With the squad's struggles in the final third over the course of the season, a common refrain among the Liverpool fanbase has been "whither Suso?" With his sterling work for Almeria in Spain this season, it's easy to assume that having Suso around would make a lot of Liverpool's problems better, but... would it really be that easy?
First, let's look at the benefits of having Suso where he is. While it'd be nice to have him playing every week for a Premier League team in the more physical conditions of the English game, having him play every week in one of the top three leagues in the world is still plenty great, especially since it's a league that will allow him to hone his technical and creative skills which are the strong suit of his game. The fact that Liverpool managed to get him with a squad where he's quickly become the creative focal point is just gravy, because it's just going to help his development all the more.
As long as he stays healthy, Suso is probably looking at thirty-plus matches this season in La Liga, which will be absolutely massive for his development. A full season as a squad's playmaker in one of the most technically-oriented leagues in the world is exactly what a player like Suso needed, and it's already showing dividends. He's showing more patience and better decision-making than we've seen from him during his appearances last season. At the pace he's at, his worst-case scenario for next season is looking like a loan to a significant role in a mid-table EPL side next season, or a rotational gig in the first team in Liverpool.
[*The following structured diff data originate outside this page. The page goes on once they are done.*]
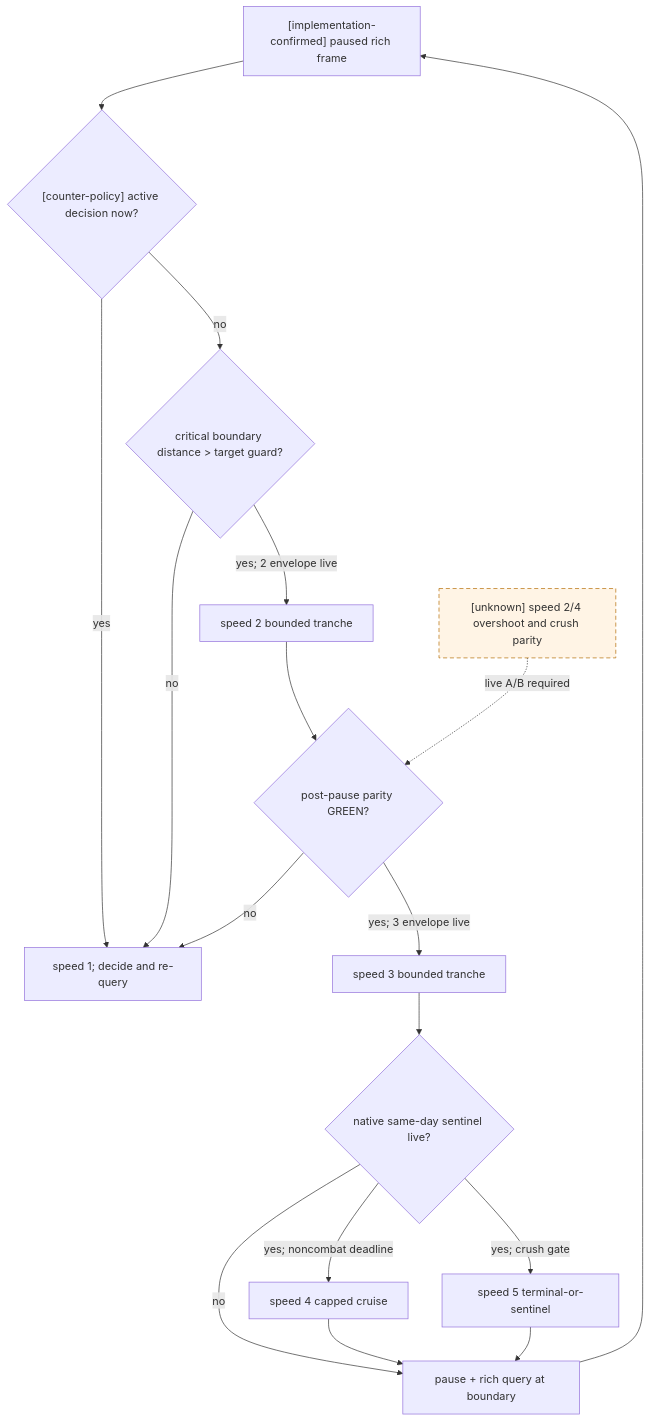
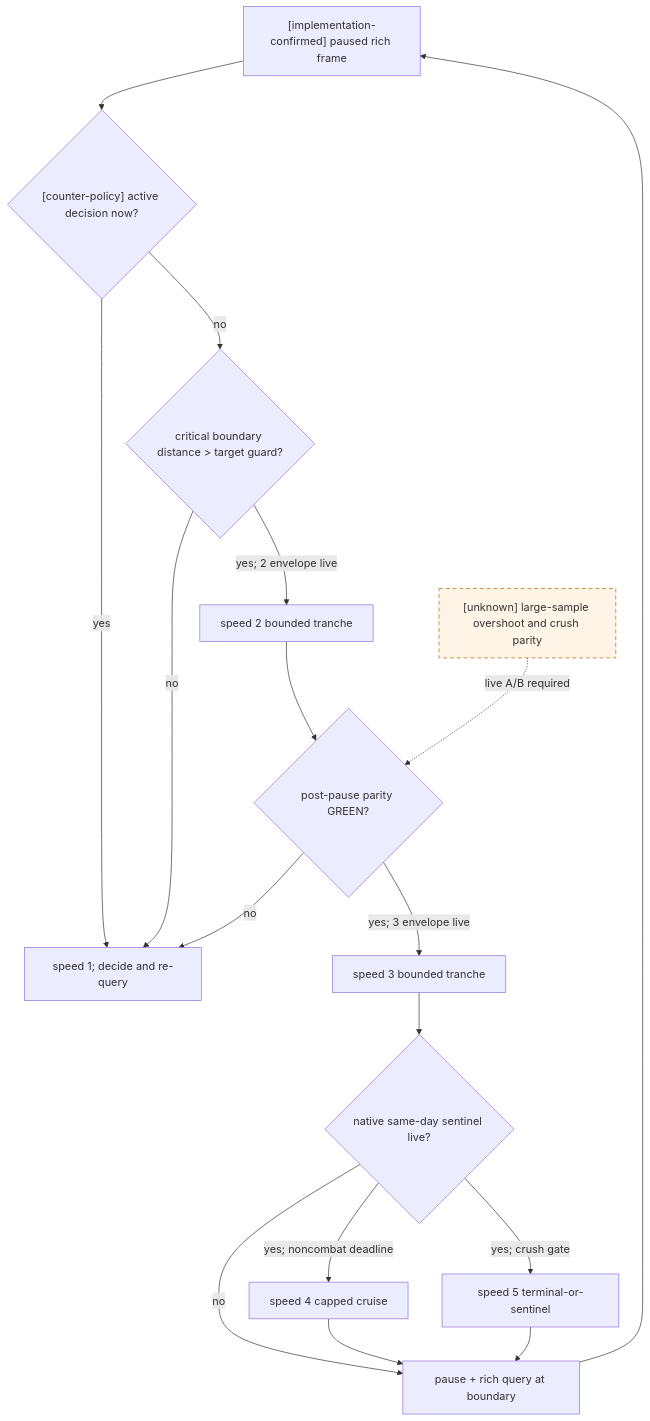
The diagram in docs/ck3-native-ai/battle-speed-control.md (XenoAmess/ck3_eternal_recurrence), drawn with Mermaid before and after one commit. The commit also changed other lines of this file and 13 other files, not shown here.

````diff
--- a/docs/ck3-native-ai/battle-speed-control.md
+++ b/docs/ck3-native-ai/battle-speed-control.md
@@ -159,22 +205,22 @@
 ```mermaid
 flowchart TD
     P["[implementation-confirmed] paused rich frame"] --> B{"[counter-policy] active decision now?"}
     B -->|yes| S1["speed 1; decide and re-query"]
     B -->|no| C{"critical boundary distance > target guard?"}
     C -->|no| S1
     C -->|yes; 2 envelope live| S2["speed 2 bounded tranche"]
     S2 --> G2{"post-pause parity GREEN?"}
     G2 -->|no| S1
     G2 -->|yes; 3 envelope live| S3["speed 3 bounded tranche"]
     S3 --> N{"native same-day sentinel live?"}
     N -->|no| RQ["pause + rich query at boundary"]
     N -->|yes; noncombat deadline| S4["speed 4 capped cruise"]
     N -->|yes; crush gate| S5["speed 5 terminal-or-sentinel"]
     S4 --> RQ
     S5 --> RQ
-    U["[unknown] speed 2/4 overshoot and crush parity"] -. "live A/B required" .-> G2
+    U["[unknown] large-sample overshoot and crush parity"] -. "live A/B required" .-> G2
     RQ --> P
 
     classDef unknown stroke-dasharray: 6 4,fill:#fff4e5,stroke:#b36b00;
     class U unknown;
 ```
````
So with that in mind, why should Liverpool have kept him around? For starters, having something approaching a like-for-like backup for Coutinho would have been handy. The lack of his creative presence in the lineup has been painfully obvious since he left the Swansea match holding his shoulder, and Suso arguably could have done more to ease that loss than anyone else on the roster. Plus, he would have given Brendan Rodgers another option behind Daniel Sturridge while Luis Suarez was out, allowing him to replace the misfiring Iago Aspas sooner than he did.
Past that, though, Suso would have been a backup. A good one, and one who could probably get regular substitute appearances when Liverpool is chasing goals late in games, but one who wouldn't see nearly as many games or minutes as he is in his current situation. Realistically, he'd get no more than ten starts, and maybe, maybe, 15 substitute appearances. While he'd be able to fill in the rest of the matches he'd lose with reserve league play, but that's not nearly as useful for development for Suso's development as lots and lots of top-flight minutes would be.
While having Suso around right now might be nice in the short-term, is it really worth harming his future development for that short-term gain? Especially when you consider that his long-term development helps the club's longer-term prospects, it becomes a much murkier picture. It's the club's job to make sure they handle and develop their assets as well as possible, and in this case, it seems like they've done so with Suso.